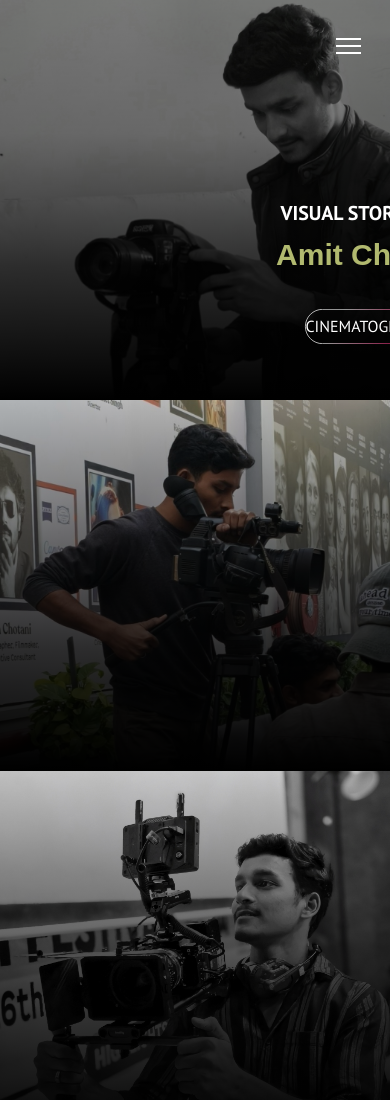
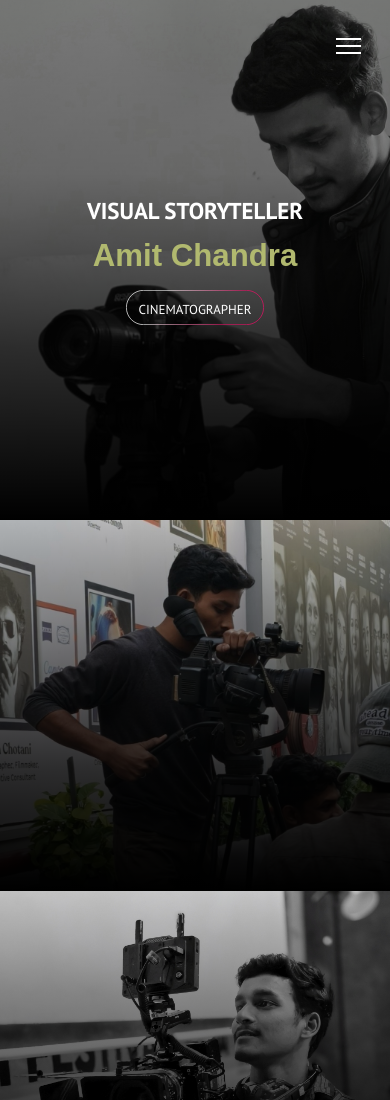
Before and after one commit to AmitChandra528/AmitChandra528.github.io, a plain HTML site: page index.html in a window 390 px wide. Shown: the top 1100 px of the page. Drawn offline with Linux system fonts and the light colour scheme; files whose address does not match are found by name.

Commit message:
Update index.html

```diff
--- a/index.html
+++ b/index.html
@@ -13,6 +13,108 @@
   <link rel="stylesheet" href="assets/css/bootstrap.min.css">
   <link rel="stylesheet" href="assets/css/style.css">
   <title>Cinematographer Amit Chandra Portfolio</title>
+
+
+<style>
+/* MOBILE HERO POSITION FIX */
+@media screen and (max-width: 767px) {
+
+  .fh5co-home-banner {
+    width: 100% !important;
+    padding: 0 !important;
+    margin: 0 !important;
+    overflow: hidden !important;
+  }
+
+  .fh5co-home-banner > .card {
+    position: relative !important;
+    width: 100% !important;
+    height: 520px !important;
+    overflow: hidden !important;
+  }
+
+  .fh5co-home-banner > .card > .card-img {
+    width: 100% !important;
+    height: 100% !important;
+    object-fit: cover !important;
+    object-position: center !important;
+  }
+
+  .fh5co-home-banner .card-img-overlay {
+    position: absolute !important;
+    inset: 0 !important;
+    width: 100% !important;
+    height: 100% !important;
+    padding: 15px !important;
+    display: flex !important;
+    align-items: center !important;
+    justify-content: center !important;
+  }
+
+  .fh5co-home-banner .center-text {
+    position: relative !important;
+    top: auto !important;
+    left: auto !important;
+    right: auto !important;
+    bottom: auto !important;
+    transform: none !important;
+    margin: 0 auto !important;
+    padding: 0 8px !important;
+    width: 100% !important;
+    max-width: 100% !important;
+    text-align: center !important;
+    box-sizing: border-box !important;
+  }
+
+  .fh5co-home-banner .center-text h1,
+  .fh5co-home-banner .center-text h2 {
+    position: static !important;
+    width: 100% !important;
+    max-width: 100% !important;
+    margin-left: auto !important;
+    margin-right: auto !important;
+    text-align: center !important;
+    transform: none !important;
+    white-space: normal !important;
+    overflow-wrap: break-word !important;
+  }
+
+  /* Visual Storyteller */
+  .fh5co-home-banner .hero-subtitle,
+  .fh5co-home-banner .center-text h2:first-child {
+    font-size: 23px !important;
+    line-height: 1.3 !important;
+    margin-bottom: 12px !important;
+  }
+
+  /* Amit Chandra */
+  .fh5co-home-banner .hero-name,
+  .fh5co-home-banner .center-text h2:nth-child(2) {
+    font-size: clamp(30px, 8vw, 40px) !important;
+    line-height: 1.2 !important;
+    margin-bottom: 20px !important;
+  }
+
+  /* Cinematographer Button */
+  .fh5co-home-banner .center-text .btn {
+    position: relative !important;
+    display: inline-flex !important;
+    align-items: center !important;
+    justify-content: center !important;
+    margin: 0 auto !important;
+    max-width: 100% !important;
+    font-size: 13px !important;
+    white-space: nowrap !important;
+    box-sizing: border-box !important;
+  }
+
+  .fh5co-home-banner .center-text .btn svg {
+    max-width: 100% !important;
+  }
+}
+</style>
+
+
 </head>
 
 <body>
```
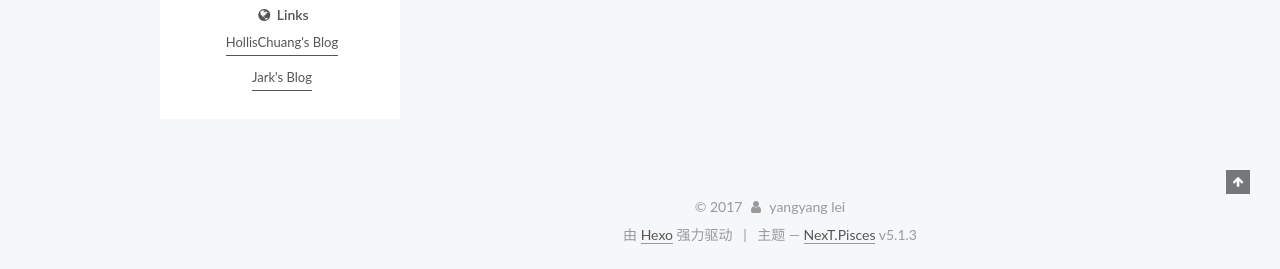
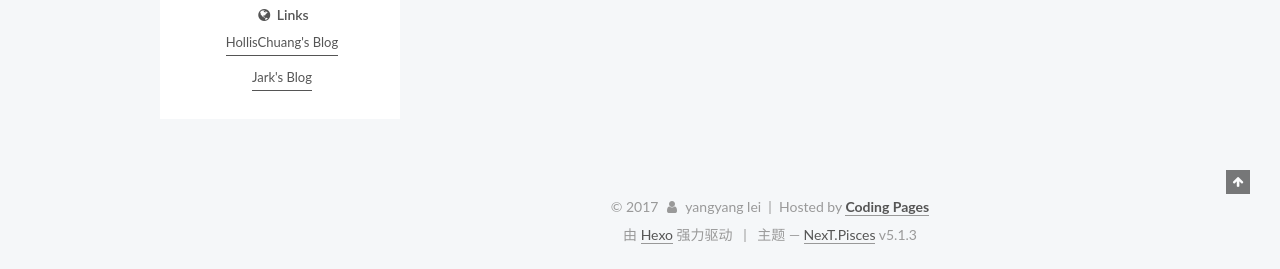
Before and after one commit to illusion5/yangyanglei.github.io, a plain HTML site: page baidu_verify_UqMeM6bd7Y.html in a window 1280 px wide. Shown: the part 706-975 px from the top of the page. Drawn offline with Linux system fonts and the light colour scheme.

Commit message:
Site updated: 2017-11-22 17:49:14

```diff
--- a/baidu_verify_UqMeM6bd7Y.html
+++ b/baidu_verify_UqMeM6bd7Y.html
@@ -69,6 +69,8 @@
 
 
   <meta name="keywords" content="Hexo, NexT" />
+
+
 
 
 
@@ -459,7 +461,8 @@
     <i class="fa fa-user"></i>
   </span>
   <span class="author" itemprop="copyrightHolder">yangyang lei</span>
-
+  <div class="powered-by">&nbsp;|&nbsp; </div>
+  <span>Hosted by <a href="https://pages.coding.me" style="font-weight: bold">Coding Pages</a></span>
 
 </div>
 
```
Also changed, not shown: 2017/11/14/hello-world/index.html (+2 -1 lines), 2017/11/14/hexo-environment/index.html (+2 -1 lines), 2017/11/16/markdown-learn(1)/index.html (+2 -1 lines), 2017/11/17/proactive-push/index.html (+2 -1 lines), 2017/11/20/biquge_download/index.html (+2 -1 lines), 2017/11/21/biquge-download2/index.html (+2 -1 lines), about/index.html (+2 -1 lines), archives/2017/11/index.html (+2 -1 lines), archives/2017/index.html (+2 -1 lines), archives/index.html (+2 -1 lines), categories/index.html (+2 -1 lines), google7020a78c88c1f983.html (+2 -3 lines), index.html (+2 -1 lines), tags/hexo/index.html (+2 -1 lines), 3 more files.
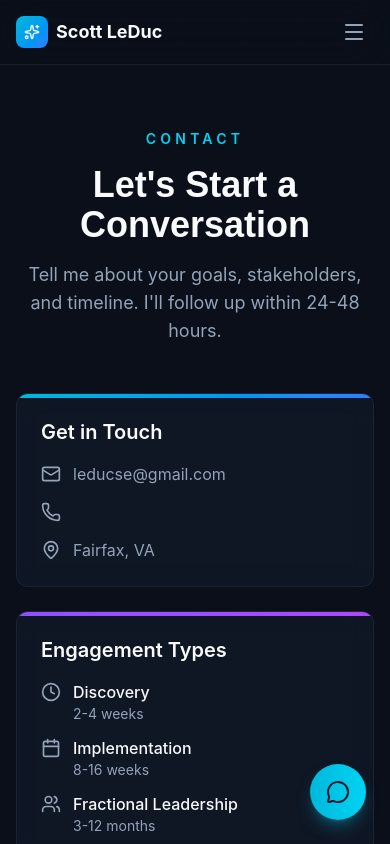
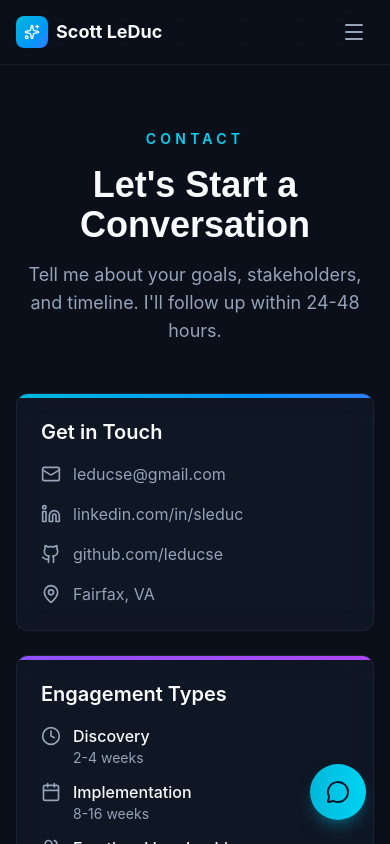
Before and after one commit to leducse/scott-leduc-consulting, a Next.js app: page /contact in a window 390 px wide. Shown: the top 844 px of the page. Built offline with nearby package versions, Linux system fonts and the light colour scheme; a web font is replaced by a local one.

Commit message:
Fix build error: replace phone with LinkedIn/GitHub on contact page

```diff
--- a/app/contact/page.tsx
+++ b/app/contact/page.tsx
@@ -1,7 +1,7 @@
 import ContactForm from "@/components/shared/ContactForm";
 import GradientCard from "@/components/shared/GradientCard";
 import { SITE_CONFIG } from "@/lib/constants";
-import { Mail, Phone, MapPin, Clock, Calendar, Users } from "lucide-react";
+import { Mail, Linkedin, Github, MapPin, Clock, Calendar, Users } from "lucide-react";
 
 export const metadata = {
   title: "Contact | Scott LeDuc Consulting",
@@ -49,11 +49,24 @@ export default function ContactPage() {
                 </li>
                 <li>
                   <a
-                    href={`tel:${SITE_CONFIG.phone}`}
+                    href={SITE_CONFIG.linkedinUrl}
+                    target="_blank"
+                    rel="noopener noreferrer"
                     className="flex items-center gap-3 text-[var(--text-muted)] hover:text-cyan-400 transition-colors"
                   >
-                    <Phone className="w-5 h-5" />
-                    {SITE_CONFIG.phone}
+                    <Linkedin className="w-5 h-5" />
+                    linkedin.com/in/{SITE_CONFIG.linkedin}
+                  </a>
+                </li>
+                <li>
+                  <a
+                    href={SITE_CONFIG.githubUrl}
+                    target="_blank"
+                    rel="noopener noreferrer"
+                    className="flex items-center gap-3 text-[var(--text-muted)] hover:text-cyan-400 transition-colors"
+                  >
+                    <Github className="w-5 h-5" />
+                    github.com/{SITE_CONFIG.github}
                   </a>
                 </li>
                 <li className="flex items-center gap-3 text-[var(--text-muted)]">
```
★ ★ ★ ★ ★ ★ ★
**REQUIRED WORK:** Output a faithful copy of the data, with each picture left out.

**WRITTEN RESPONSE:**
Before and after one commit to AmitChandra528/AmitChandra528.github.io, a plain HTML site: page index.html in a window 390 px wide. Shown: the top 1100 px of the page. Drawn offline with Linux system fonts and the light colour scheme; files whose address does not match are found by name.

Commit message:
Update index.html

```diff
--- a/index.html
+++ b/index.html
@@ -13,6 +13,108 @@
   <link rel="stylesheet" href="assets/css/bootstrap.min.css">
   <link rel="stylesheet" href="assets/css/style.css">
   <title>Cinematographer Amit Chandra Portfolio</title>
+
+
+<style>
+/* MOBILE HERO POSITION FIX */
+@media screen and (max-width: 767px) {
+
+  .fh5co-home-banner {
+    width: 100% !important;
+    padding: 0 !important;
+    margin: 0 !important;
+    overflow: hidden !important;
+  }
+
+  .fh5co-home-banner > .card {
+    position: relative !important;
+    width: 100% !important;
+    height: 520px !important;
+    overflow: hidden !important;
+  }
+
+  .fh5co-home-banner > .card > .card-img {
+    width: 100% !important;
+    height: 100% !important;
+    object-fit: cover !important;
+    object-position: center !important;
+  }
+
+  .fh5co-home-banner .card-img-overlay {
+    position: absolute !important;
+    inset: 0 !important;
+    width: 100% !important;
+    height: 100% !important;
+    padding: 15px !important;
+    display: flex !important;
+    align-items: center !important;
+    justify-content: center !important;
+  }
+
+  .fh5co-home-banner .center-text {
+    position: relative !important;
+    top: auto !important;
+    left: auto !important;
+    right: auto !important;
+    bottom: auto !important;
+    transform: none !important;
+    margin: 0 auto !important;
+    padding: 0 8px !important;
+    width: 100% !important;
+    max-width: 100% !important;
+    text-align: center !important;
+    box-sizing: border-box !important;
+  }
+
+  .fh5co-home-banner .center-text h1,
+  .fh5co-home-banner .center-text h2 {
+    position: static !important;
+    width: 100% !important;
+    max-width: 100% !important;
+    margin-left: auto !important;
+    margin-right: auto !important;
+    text-align: center !important;
+    transform: none !important;
+    white-space: normal !important;
+    overflow-wrap: break-word !important;
+  }
+
+  /* Visual Storyteller */
+  .fh5co-home-banner .hero-subtitle,
+  .fh5co-home-banner .center-text h2:first-child {
+    font-size: 23px !important;
+    line-height: 1.3 !important;
+    margin-bottom: 12px !important;
+  }
+
+  /* Amit Chandra */
+  .fh5co-home-banner .hero-name,
+  .fh5co-home-banner .center-text h2:nth-child(2) {
+    font-size: clamp(30px, 8vw, 40px) !important;
+    line-height: 1.2 !important;
+    margin-bottom: 20px !important;
+  }
+
+  /* Cinematographer Button */
+  .fh5co-home-banner .center-text .btn {
+    position: relative !important;
+    display: inline-flex !important;
+    align-items: center !important;
+    justify-content: center !important;
+    margin: 0 auto !important;
+    max-width: 100% !important;
+    font-size: 13px !important;
+    white-space: nowrap !important;
+    box-sizing: border-box !important;
+  }
+
+  .fh5co-home-banner .center-text .btn svg {
+    max-width: 100% !important;
+  }
+}
+</style>
+
+
 </head>
 
 <body>
```
Before and after one commit to illusion5/yangyanglei.github.io, a plain HTML site: page baidu_verify_UqMeM6bd7Y.html in a window 1280 px wide. Shown: the part 706-975 px from the top of the page. Drawn offline with Linux system fonts and the light colour scheme.

Commit message:
Site updated: 2017-11-22 17:49:14

```diff
--- a/baidu_verify_UqMeM6bd7Y.html
+++ b/baidu_verify_UqMeM6bd7Y.html
@@ -69,6 +69,8 @@
 
 
   <meta name="keywords" content="Hexo, NexT" />
+
+
 
 
 
@@ -459,7 +461,8 @@
     <i class="fa fa-user"></i>
   </span>
   <span class="author" itemprop="copyrightHolder">yangyang lei</span>
-
+  <div class="powered-by">&nbsp;|&nbsp; </div>
+  <span>Hosted by <a href="https://pages.coding.me" style="font-weight: bold">Coding Pages</a></span>
 
 </div>
 
```
Also changed, not shown: 2017/11/14/hello-world/index.html (+2 -1 lines), 2017/11/14/hexo-environment/index.html (+2 -1 lines), 2017/11/16/markdown-learn(1)/index.html (+2 -1 lines), 2017/11/17/proactive-push/index.html (+2 -1 lines), 2017/11/20/biquge_download/index.html (+2 -1 lines), 2017/11/21/biquge-download2/index.html (+2 -1 lines), about/index.html (+2 -1 lines), archives/2017/11/index.html (+2 -1 lines), archives/2017/index.html (+2 -1 lines), archives/index.html (+2 -1 lines), categories/index.html (+2 -1 lines), google7020a78c88c1f983.html (+2 -3 lines), index.html (+2 -1 lines), tags/hexo/index.html (+2 -1 lines), 3 more files.
Before and after one commit to leducse/scott-leduc-consulting, a Next.js app: page /contact in a window 390 px wide. Shown: the top 844 px of the page. Built offline with nearby package versions, Linux system fonts and the light colour scheme; a web font is replaced by a local one.

Commit message:
Fix build error: replace phone with LinkedIn/GitHub on contact page

```diff
--- a/app/contact/page.tsx
+++ b/app/contact/page.tsx
@@ -1,7 +1,7 @@
 import ContactForm from "@/components/shared/ContactForm";
 import GradientCard from "@/components/shared/GradientCard";
 import { SITE_CONFIG } from "@/lib/constants";
-import { Mail, Phone, MapPin, Clock, Calendar, Users } from "lucide-react";
+import { Mail, Linkedin, Github, MapPin, Clock, Calendar, Users } from "lucide-react";
 
 export const metadata = {
   title: "Contact | Scott LeDuc Consulting",
@@ -49,11 +49,24 @@ export default function ContactPage() {
                 </li>
                 <li>
                   <a
-                    href={`tel:${SITE_CONFIG.phone}`}
+                    href={SITE_CONFIG.linkedinUrl}
+                    target="_blank"
+                    rel="noopener noreferrer"
                     className="flex items-center gap-3 text-[var(--text-muted)] hover:text-cyan-400 transition-colors"
                   >
-                    <Phone className="w-5 h-5" />
-                    {SITE_CONFIG.phone}
+                    <Linkedin className="w-5 h-5" />
+                    linkedin.com/in/{SITE_CONFIG.linkedin}
+                  </a>
+                </li>
+                <li>
+                  <a
+                    href={SITE_CONFIG.githubUrl}
+                    target="_blank"
+                    rel="noopener noreferrer"
+                    className="flex items-center gap-3 text-[var(--text-muted)] hover:text-cyan-400 transition-colors"
+                  >
+                    <Github className="w-5 h-5" />
+                    github.com/{SITE_CONFIG.github}
                   </a>
                 </li>
                 <li className="flex items-center gap-3 text-[var(--text-muted)]">
```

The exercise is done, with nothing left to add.